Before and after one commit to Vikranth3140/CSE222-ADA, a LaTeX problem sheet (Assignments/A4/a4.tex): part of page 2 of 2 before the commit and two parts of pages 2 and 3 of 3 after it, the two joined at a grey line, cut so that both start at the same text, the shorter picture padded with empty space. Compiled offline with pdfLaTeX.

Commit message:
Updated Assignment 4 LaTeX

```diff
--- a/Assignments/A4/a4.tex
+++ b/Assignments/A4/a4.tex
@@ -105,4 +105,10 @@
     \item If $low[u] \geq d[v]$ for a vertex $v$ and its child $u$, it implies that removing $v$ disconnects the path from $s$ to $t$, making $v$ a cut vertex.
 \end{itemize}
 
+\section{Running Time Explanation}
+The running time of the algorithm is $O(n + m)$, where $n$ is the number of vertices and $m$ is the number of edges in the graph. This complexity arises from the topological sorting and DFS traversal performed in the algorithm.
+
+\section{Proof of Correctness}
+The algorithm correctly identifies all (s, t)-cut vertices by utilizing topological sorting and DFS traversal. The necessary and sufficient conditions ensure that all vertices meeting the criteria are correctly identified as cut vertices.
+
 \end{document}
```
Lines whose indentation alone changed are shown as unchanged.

---

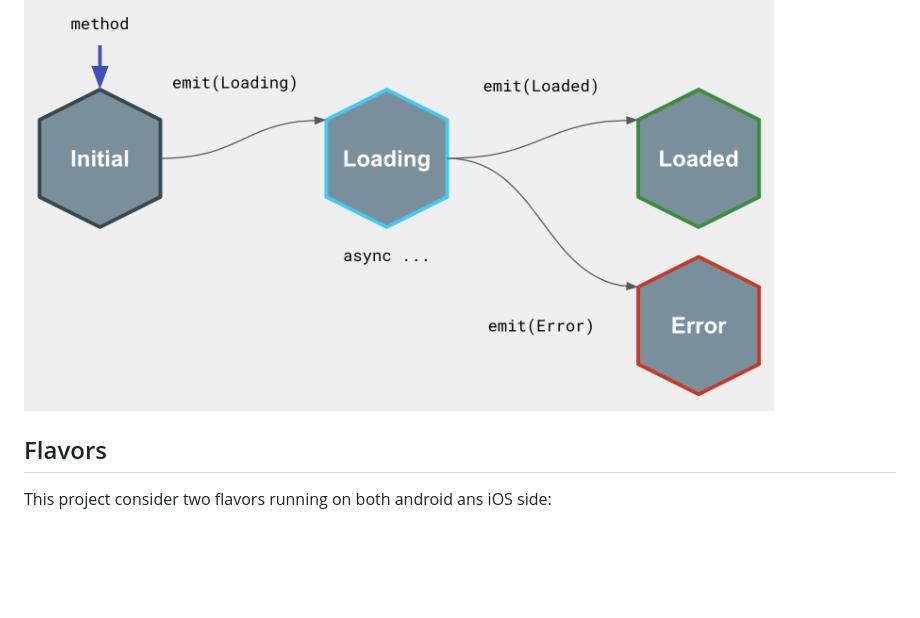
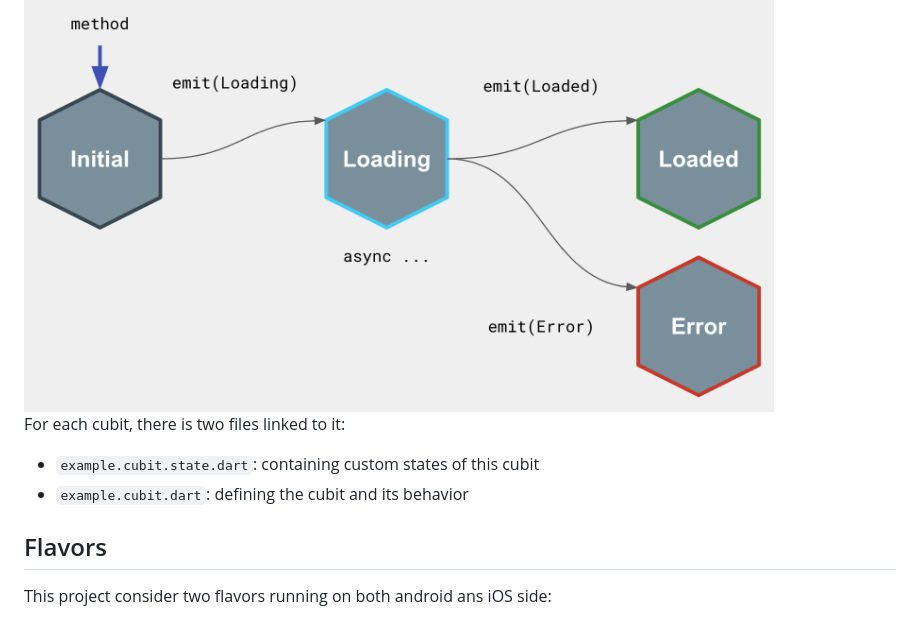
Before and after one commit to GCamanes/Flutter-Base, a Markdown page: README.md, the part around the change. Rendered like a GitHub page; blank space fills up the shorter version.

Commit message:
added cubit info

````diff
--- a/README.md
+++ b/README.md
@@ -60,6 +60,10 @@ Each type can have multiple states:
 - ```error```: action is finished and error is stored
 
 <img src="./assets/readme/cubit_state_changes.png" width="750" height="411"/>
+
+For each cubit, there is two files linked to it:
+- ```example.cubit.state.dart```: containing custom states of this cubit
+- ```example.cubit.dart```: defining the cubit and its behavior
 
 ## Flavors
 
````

==

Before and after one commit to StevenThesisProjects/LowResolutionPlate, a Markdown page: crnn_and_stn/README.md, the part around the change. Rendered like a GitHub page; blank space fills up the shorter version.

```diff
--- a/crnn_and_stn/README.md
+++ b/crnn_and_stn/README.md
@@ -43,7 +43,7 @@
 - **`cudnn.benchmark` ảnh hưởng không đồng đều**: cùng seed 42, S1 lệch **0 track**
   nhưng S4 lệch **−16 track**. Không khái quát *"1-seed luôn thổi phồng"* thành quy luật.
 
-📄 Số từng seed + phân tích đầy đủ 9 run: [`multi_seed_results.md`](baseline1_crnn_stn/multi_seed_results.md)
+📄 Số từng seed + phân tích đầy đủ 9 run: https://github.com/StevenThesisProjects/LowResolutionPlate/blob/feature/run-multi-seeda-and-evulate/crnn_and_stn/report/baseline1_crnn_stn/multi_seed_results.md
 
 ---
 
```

(Required work) Look through the lines above for "section". Say how many have it, and give no other words.

(Result of the task) 2